My last review of an Ensemble 360 concert ended with a plea to Scarborough music lovers to pack the theatre for a forthcoming Cropper , Welsh, Roscoe recital. Sadly, the 2015 evening opened with an appreciation of founder member of The Lindseys and frequent performer at the Stephen Joseph, Peter Cropper, who died last week.
Seldom have I found it so easy to review a concert. Quite simply, the playing and the engagement of the Ensemble 360 musicians was astonishing.
The only question I could raise would be about the programming: was it wise to schedule the Dvorak first? When spontaneous applause breaks out from an experienced audience between movements, you know that something special is happening. If that is the first response you arouse, is it possible to continue the rest of the concert at that elevated level?
At the interval, there was much speculation that the five players in the Dvorak Quintet No 2 Op 81, were playing in Peter Cropper’s honour. Certainly, something was driving them to extraordinary heights. The viola and cello were particularly rich in tone and the well-loved Scherzo paid due respect to the folk melody from which it was derived.
In whatever form he appears on a programme, Dvorak rarely disappoints.
Three of the Qintet players morphed into the violin, viola and cello parts of the Mozart Flute Quartet in C K285b. Juliette Bausor’s flute provided the soprano voice for this relatively short piece. From this point on, it became clear that the leader for the evening was Benjamin Nabarro on first violin.

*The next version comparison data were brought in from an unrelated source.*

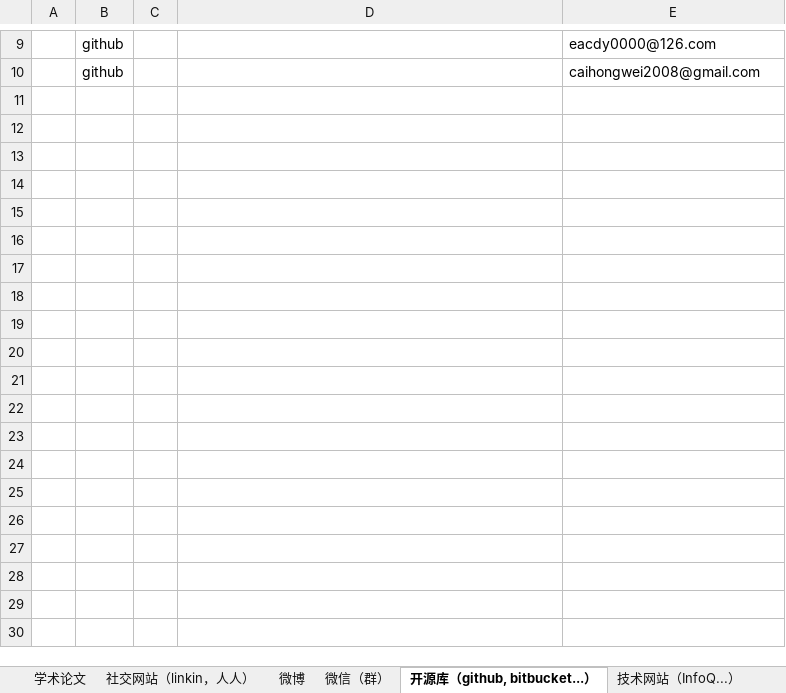
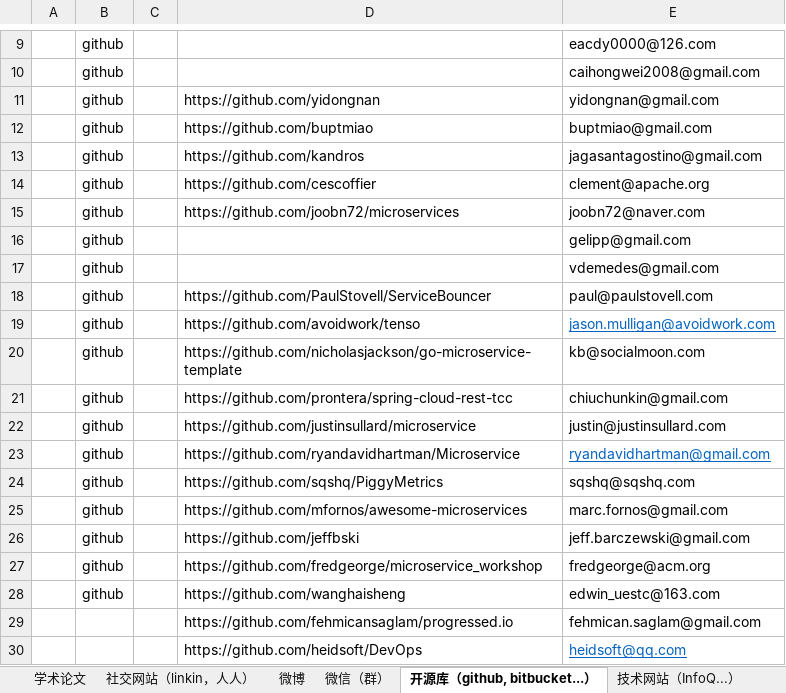
Before and after one commit to microcosmx/workspace_microservices, an Excel workbook: questionair.xlsx, sheet 开源库（github, bitbucket...）, drawn as a sheet; only a part is shown, gaps mark what is left out; values as stored, in another font and other column widths than the file's, no borders; the diff names each change by its address in the sheet, - before the commit and + after, or states it on an @@ line.

Commit message:
Email

```diff
--- a/questionair.xlsx (sheet 开源库（github, bitbucket...）)
+++ b/questionair.xlsx (sheet 开源库（github, bitbucket...）)
+row 11:  | github |  | https://github.com/yidongnan | yidongnan@gmail.com
+row 12:  | github |  | https://github.com/buptmiao | buptmiao@gmail.com
+row 13:  | github |  | https://github.com/kandros | jagasantagostino@gmail.com
+row 14:  | github |  | https://github.com/cescoffier | clement@apache.org
+row 15:  | github |  | https://github.com/joobn72/microservices | joobn72@naver.com
+row 16:  | github |  |  | gelipp@gmail.com
+row 17:  | github |  |  | vdemedes@gmail.com
+row 18:  | github |  | https://github.com/PaulStovell/ServiceBouncer | paul@paulstovell.com
+row 19:  | github |  | https://github.com/avoidwork/tenso | jason.mulligan@avoidwork.com
+row 20:  | github |  | https://github.com/nicholasjackson/go-microservice-template | kb@socialmoon.com
+row 21:  | github |  | https://github.com/prontera/spring-cloud-rest-tcc | chiuchunkin@gmail.com
+row 22:  | github |  | https://github.com/justinsullard/microservice | justin@justinsullard.com
+row 23:  | github |  | https://github.com/ryandavidhartman/Microservice | ryandavidhartman@gmail.com
+row 24:  | github |  | https://github.com/sqshq/PiggyMetrics | sqshq@sqshq.com
+row 25:  | github |  | https://github.com/mfornos/awesome-microservices | marc.fornos@gmail.com
+row 26:  | github |  | https://github.com/jeffbski | jeff.barczewski@gmail.com
+row 27:  | github |  | https://github.com/fredgeorge/microservice_workshop | fredgeorge@acm.org
+row 28:  | github |  | https://github.com/wanghaisheng | edwin_uestc@163.com
+row 29:  |  |  | https://github.com/fehmicansaglam/progressed.io | fehmican.saglam@gmail.com
+row 30:  |  |  | https://github.com/heidsoft/DevOps | heidsoft@qq.com
```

The final piece brought seven members of Ensemble 360 on stage for the Beethoven Septet. Again, the playing was animated and energetic, but precise. The Septet is early Beethoven and he was famously dismayed by its success as he felt it overshadowed his later work. The horn sections were well handled by Naomi Atherton and Lauren Durantel provided visual drama as well as double bass support.
Even within the separate pieces, the audience were treated to music of variety, challenge and charm. Ensemble 360 is based in Sheffield, so they know Yorkshire priorities: we certainly got our money’s worth.
Review: Mike Tilling